Passengers were called to muster stations with life jackets over their Halloween costumes while the ship returned to Grand Bahama Island following the incident on October 31st. Passengers described a loud bang followed by flickering lights.
Eye witnesses reported the presence of a cargo vessel nearby just before the loud bang and shudder. There were rumours that the engine room had flooded, and power was lost after the incident. The ship remained without power for the next six hours. Tugs arrived to tow the ship back to port where there was a long delay getting passengers off due as the gangway could not be easily connected to the listing ship. By 4am the following morning most passengers were ashore, then housed in local resorts.
Celebration Cruise Line said in a statement that passengers were evacuated from the ship and placed in several resorts pending their return to Florida. There were no reported injuries.
Crews were assessing damage to the ship and the line said it would cancel at least the next two cruises. Passengers were returned to Miami, Florida on the Bimini Superfast vessel which arrived at 5:00 pm the following day. Many had to remain on deck for the crossing as the vessel was full.
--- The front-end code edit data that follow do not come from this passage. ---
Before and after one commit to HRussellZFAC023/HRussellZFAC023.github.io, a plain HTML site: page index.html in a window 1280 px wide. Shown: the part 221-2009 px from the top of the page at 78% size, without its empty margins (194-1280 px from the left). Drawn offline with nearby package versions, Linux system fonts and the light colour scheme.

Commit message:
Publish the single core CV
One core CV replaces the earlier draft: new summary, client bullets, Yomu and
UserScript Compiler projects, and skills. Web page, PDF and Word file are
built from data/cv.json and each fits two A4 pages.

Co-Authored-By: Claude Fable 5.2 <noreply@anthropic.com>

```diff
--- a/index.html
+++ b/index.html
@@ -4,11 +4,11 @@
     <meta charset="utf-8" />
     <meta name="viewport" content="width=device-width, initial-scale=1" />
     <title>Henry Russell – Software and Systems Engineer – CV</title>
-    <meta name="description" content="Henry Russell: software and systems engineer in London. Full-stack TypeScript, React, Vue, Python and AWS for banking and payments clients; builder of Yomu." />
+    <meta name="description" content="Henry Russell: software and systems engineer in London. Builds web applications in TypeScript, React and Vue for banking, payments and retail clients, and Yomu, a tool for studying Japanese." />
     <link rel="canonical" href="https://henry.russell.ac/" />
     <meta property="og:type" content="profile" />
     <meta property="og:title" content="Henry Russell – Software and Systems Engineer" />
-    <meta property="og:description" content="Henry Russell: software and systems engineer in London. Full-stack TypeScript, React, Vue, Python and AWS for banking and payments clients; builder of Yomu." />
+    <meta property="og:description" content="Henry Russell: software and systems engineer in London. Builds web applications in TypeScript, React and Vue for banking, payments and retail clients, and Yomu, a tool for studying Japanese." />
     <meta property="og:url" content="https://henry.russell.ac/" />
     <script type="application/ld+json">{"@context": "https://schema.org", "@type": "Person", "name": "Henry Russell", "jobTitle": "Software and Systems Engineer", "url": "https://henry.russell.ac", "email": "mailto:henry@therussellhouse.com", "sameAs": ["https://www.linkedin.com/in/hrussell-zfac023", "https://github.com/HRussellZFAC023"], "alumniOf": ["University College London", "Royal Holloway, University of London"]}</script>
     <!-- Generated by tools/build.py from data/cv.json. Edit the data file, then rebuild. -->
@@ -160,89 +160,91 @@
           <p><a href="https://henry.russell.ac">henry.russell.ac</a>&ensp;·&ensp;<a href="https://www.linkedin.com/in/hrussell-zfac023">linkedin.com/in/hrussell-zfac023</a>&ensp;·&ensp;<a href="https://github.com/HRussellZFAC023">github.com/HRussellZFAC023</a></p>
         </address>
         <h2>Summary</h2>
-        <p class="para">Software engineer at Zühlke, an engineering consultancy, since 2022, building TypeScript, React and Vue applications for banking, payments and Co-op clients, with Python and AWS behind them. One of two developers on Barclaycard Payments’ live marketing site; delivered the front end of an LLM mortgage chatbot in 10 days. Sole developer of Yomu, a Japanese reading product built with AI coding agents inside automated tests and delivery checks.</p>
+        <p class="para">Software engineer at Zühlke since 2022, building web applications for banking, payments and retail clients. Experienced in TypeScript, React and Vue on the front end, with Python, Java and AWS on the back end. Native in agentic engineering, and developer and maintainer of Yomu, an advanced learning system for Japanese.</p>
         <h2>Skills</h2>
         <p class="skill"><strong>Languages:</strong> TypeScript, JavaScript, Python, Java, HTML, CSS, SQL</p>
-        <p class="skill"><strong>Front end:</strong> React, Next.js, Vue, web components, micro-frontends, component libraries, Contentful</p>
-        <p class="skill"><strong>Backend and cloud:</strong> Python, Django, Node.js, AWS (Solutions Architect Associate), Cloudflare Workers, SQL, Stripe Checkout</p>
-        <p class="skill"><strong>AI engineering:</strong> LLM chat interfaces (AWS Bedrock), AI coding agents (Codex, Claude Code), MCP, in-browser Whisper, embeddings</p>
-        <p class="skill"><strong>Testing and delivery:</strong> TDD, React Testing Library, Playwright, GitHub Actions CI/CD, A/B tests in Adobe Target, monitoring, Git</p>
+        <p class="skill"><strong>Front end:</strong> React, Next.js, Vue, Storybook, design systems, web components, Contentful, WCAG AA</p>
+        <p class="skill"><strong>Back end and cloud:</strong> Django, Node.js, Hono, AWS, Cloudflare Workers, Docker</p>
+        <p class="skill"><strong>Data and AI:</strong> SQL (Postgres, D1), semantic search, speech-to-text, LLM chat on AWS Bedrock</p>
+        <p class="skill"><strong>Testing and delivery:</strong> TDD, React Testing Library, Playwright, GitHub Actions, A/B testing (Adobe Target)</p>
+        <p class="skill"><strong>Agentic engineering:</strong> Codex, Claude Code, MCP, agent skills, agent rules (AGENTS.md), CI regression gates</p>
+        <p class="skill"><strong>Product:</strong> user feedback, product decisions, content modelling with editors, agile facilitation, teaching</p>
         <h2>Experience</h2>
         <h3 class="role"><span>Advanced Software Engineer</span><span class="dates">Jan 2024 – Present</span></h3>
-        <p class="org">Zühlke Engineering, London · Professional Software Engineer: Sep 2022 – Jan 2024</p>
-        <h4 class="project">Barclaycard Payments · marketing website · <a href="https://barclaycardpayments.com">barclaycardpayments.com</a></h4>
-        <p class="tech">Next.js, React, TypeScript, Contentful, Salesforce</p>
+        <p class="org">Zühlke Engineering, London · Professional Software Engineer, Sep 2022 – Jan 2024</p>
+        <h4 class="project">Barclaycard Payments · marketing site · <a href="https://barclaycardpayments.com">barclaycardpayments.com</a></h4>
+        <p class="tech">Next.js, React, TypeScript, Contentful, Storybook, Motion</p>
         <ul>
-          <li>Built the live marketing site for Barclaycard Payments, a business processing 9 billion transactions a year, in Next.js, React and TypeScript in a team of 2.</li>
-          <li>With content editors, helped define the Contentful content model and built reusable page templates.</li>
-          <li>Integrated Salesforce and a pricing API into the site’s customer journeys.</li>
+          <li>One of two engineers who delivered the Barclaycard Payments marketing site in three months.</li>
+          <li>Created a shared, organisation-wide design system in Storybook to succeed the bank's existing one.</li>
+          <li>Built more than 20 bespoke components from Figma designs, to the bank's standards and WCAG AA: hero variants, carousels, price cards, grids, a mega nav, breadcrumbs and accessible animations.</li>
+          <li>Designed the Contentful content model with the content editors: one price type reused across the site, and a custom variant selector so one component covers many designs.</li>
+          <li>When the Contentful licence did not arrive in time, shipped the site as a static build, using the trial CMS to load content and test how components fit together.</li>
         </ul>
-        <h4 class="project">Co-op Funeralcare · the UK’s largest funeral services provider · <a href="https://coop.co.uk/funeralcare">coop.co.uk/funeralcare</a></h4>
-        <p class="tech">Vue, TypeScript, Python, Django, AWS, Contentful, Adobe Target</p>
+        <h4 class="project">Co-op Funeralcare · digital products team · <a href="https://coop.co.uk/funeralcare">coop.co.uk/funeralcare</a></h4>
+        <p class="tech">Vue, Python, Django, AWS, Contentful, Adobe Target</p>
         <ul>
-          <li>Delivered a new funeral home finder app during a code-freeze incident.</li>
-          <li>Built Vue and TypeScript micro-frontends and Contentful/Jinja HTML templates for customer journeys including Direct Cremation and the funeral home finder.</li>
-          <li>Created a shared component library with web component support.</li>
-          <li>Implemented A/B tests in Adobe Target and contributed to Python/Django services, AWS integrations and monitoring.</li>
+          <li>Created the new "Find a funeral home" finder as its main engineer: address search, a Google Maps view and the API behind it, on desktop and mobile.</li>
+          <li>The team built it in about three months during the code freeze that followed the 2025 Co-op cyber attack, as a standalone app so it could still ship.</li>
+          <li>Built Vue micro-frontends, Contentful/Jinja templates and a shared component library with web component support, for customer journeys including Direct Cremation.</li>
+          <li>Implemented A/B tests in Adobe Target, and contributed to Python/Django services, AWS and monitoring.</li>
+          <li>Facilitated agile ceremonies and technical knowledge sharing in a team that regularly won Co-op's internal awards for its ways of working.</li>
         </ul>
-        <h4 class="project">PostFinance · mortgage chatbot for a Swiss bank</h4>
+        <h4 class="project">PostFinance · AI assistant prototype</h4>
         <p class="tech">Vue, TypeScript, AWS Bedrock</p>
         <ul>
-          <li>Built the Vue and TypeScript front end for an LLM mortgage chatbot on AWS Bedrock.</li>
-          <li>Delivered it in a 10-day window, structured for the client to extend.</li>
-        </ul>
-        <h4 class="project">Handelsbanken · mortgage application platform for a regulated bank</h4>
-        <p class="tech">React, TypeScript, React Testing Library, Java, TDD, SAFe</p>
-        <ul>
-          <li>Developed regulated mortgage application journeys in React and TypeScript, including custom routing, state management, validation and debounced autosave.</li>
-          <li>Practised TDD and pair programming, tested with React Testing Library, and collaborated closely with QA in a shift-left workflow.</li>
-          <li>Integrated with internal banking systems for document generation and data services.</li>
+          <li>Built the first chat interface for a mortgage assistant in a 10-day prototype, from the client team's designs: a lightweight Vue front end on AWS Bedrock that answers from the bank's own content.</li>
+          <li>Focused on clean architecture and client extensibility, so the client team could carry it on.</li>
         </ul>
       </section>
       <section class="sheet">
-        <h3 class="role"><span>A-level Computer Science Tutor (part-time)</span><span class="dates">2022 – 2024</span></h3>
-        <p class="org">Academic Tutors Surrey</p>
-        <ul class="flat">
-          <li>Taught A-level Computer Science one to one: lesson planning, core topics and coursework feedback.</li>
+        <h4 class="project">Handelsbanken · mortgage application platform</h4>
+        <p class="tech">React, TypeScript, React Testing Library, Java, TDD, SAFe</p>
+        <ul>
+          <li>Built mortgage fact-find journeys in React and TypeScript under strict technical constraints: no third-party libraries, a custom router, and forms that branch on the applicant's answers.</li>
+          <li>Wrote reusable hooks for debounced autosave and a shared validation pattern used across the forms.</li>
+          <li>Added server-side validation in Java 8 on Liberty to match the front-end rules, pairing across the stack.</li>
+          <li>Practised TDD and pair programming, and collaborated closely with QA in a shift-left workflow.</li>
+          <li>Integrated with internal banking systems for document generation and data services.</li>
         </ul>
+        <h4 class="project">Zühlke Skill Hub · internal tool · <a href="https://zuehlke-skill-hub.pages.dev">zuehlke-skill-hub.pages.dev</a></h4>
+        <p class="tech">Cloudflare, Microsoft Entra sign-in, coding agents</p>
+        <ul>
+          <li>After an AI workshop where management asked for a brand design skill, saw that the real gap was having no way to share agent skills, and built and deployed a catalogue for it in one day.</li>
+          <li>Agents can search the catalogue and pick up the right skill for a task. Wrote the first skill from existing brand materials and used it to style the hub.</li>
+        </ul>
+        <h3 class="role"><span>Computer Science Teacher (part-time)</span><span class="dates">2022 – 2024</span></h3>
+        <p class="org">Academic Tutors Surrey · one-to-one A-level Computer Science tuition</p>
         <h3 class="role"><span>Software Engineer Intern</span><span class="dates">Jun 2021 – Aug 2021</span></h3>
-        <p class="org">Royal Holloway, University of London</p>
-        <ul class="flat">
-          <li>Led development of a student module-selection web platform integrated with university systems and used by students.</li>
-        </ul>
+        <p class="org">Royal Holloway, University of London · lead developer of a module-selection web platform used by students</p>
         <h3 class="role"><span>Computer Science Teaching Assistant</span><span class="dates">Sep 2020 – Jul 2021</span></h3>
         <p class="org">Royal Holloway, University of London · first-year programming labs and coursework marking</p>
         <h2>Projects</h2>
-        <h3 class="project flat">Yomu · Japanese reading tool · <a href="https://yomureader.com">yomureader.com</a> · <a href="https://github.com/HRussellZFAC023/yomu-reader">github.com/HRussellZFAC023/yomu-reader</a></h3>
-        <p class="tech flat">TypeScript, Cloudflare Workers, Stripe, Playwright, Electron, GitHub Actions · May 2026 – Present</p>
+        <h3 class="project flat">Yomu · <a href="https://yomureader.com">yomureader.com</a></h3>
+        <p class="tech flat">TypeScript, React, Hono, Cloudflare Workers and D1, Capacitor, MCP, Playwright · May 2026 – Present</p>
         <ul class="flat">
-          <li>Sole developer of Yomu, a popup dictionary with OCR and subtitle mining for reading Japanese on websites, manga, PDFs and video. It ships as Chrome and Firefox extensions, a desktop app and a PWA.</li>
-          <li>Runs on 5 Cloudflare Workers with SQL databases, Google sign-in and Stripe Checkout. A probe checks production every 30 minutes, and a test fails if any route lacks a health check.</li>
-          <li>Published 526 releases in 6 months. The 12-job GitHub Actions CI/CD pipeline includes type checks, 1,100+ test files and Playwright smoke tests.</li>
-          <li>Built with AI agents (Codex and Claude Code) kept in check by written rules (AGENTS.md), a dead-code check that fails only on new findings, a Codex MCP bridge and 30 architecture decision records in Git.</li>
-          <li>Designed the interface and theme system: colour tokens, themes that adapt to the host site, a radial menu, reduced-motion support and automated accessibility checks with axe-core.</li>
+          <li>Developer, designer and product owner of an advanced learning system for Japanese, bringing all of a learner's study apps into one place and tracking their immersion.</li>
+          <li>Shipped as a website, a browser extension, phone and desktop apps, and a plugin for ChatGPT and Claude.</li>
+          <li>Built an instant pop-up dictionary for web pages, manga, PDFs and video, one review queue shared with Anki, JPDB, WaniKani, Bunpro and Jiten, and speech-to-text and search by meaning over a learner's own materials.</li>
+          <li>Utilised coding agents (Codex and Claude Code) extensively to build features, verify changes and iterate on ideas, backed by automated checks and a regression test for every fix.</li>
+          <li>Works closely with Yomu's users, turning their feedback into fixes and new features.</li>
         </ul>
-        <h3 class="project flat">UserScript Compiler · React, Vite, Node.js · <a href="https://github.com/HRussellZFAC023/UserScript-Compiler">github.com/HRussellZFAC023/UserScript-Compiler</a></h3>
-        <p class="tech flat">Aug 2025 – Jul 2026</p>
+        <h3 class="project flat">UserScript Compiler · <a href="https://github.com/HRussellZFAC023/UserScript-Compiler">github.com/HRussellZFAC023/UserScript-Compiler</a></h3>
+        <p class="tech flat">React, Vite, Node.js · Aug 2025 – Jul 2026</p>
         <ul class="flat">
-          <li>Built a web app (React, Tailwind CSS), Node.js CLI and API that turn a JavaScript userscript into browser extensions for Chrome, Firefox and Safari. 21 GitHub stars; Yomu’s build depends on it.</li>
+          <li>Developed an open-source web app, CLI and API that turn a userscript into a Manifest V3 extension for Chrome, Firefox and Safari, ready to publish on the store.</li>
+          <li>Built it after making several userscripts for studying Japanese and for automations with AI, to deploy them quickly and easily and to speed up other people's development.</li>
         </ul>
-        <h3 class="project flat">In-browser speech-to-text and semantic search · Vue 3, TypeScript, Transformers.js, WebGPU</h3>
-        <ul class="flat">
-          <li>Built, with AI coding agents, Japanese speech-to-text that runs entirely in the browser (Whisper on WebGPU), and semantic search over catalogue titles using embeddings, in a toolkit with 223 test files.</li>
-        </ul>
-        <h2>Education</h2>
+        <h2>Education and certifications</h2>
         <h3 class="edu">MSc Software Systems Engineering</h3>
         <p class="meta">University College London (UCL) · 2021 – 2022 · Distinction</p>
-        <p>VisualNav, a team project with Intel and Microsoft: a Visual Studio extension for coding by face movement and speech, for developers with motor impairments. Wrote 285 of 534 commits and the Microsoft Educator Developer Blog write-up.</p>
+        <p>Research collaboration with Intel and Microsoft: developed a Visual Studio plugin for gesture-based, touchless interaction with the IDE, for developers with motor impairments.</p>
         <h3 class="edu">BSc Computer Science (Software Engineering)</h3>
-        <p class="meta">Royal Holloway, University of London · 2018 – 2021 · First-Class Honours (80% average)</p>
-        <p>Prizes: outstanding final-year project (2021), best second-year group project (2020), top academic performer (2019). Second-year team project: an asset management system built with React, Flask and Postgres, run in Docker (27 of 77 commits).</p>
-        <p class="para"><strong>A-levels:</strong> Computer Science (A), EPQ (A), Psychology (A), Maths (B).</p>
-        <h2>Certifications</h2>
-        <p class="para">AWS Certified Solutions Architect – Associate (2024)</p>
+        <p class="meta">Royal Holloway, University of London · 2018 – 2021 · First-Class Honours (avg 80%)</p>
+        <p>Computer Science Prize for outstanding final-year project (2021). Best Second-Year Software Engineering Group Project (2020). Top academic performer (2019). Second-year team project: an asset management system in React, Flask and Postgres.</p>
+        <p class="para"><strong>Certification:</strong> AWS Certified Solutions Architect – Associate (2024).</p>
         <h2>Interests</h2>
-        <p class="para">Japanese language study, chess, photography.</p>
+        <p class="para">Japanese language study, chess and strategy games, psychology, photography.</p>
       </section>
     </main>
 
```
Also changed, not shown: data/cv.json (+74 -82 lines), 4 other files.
Buses then returned passengers back to Palm Beach, where the cruise had begun.
BAHAMAS CELEBRATION remains tied up in Grand Bahama with a noticeable list to port.
The 35,855 gt BAHAMAS CELEBRATION was converted to a party oriented ship from the cold weather Jahre Line ferry PRINSESSE RAGNHILD built in 1981.
MARTIN COX - Founder and publisher of MaritimeMatters, inspired by maritime culture and technology growing up in the port of Southampton. He works as a photographer in Los Angeles, and his works has been exhibited in LA, San Francisco, New York, London and Iceland. Martin is the co-writer of the book “Hollywood to Honolulu; the story of the Los Angeles Steamship Company” published by the Steam Ship Historical Society of America. The Los Angeles Maritime Museum has commissioned artworks and collected his photographs.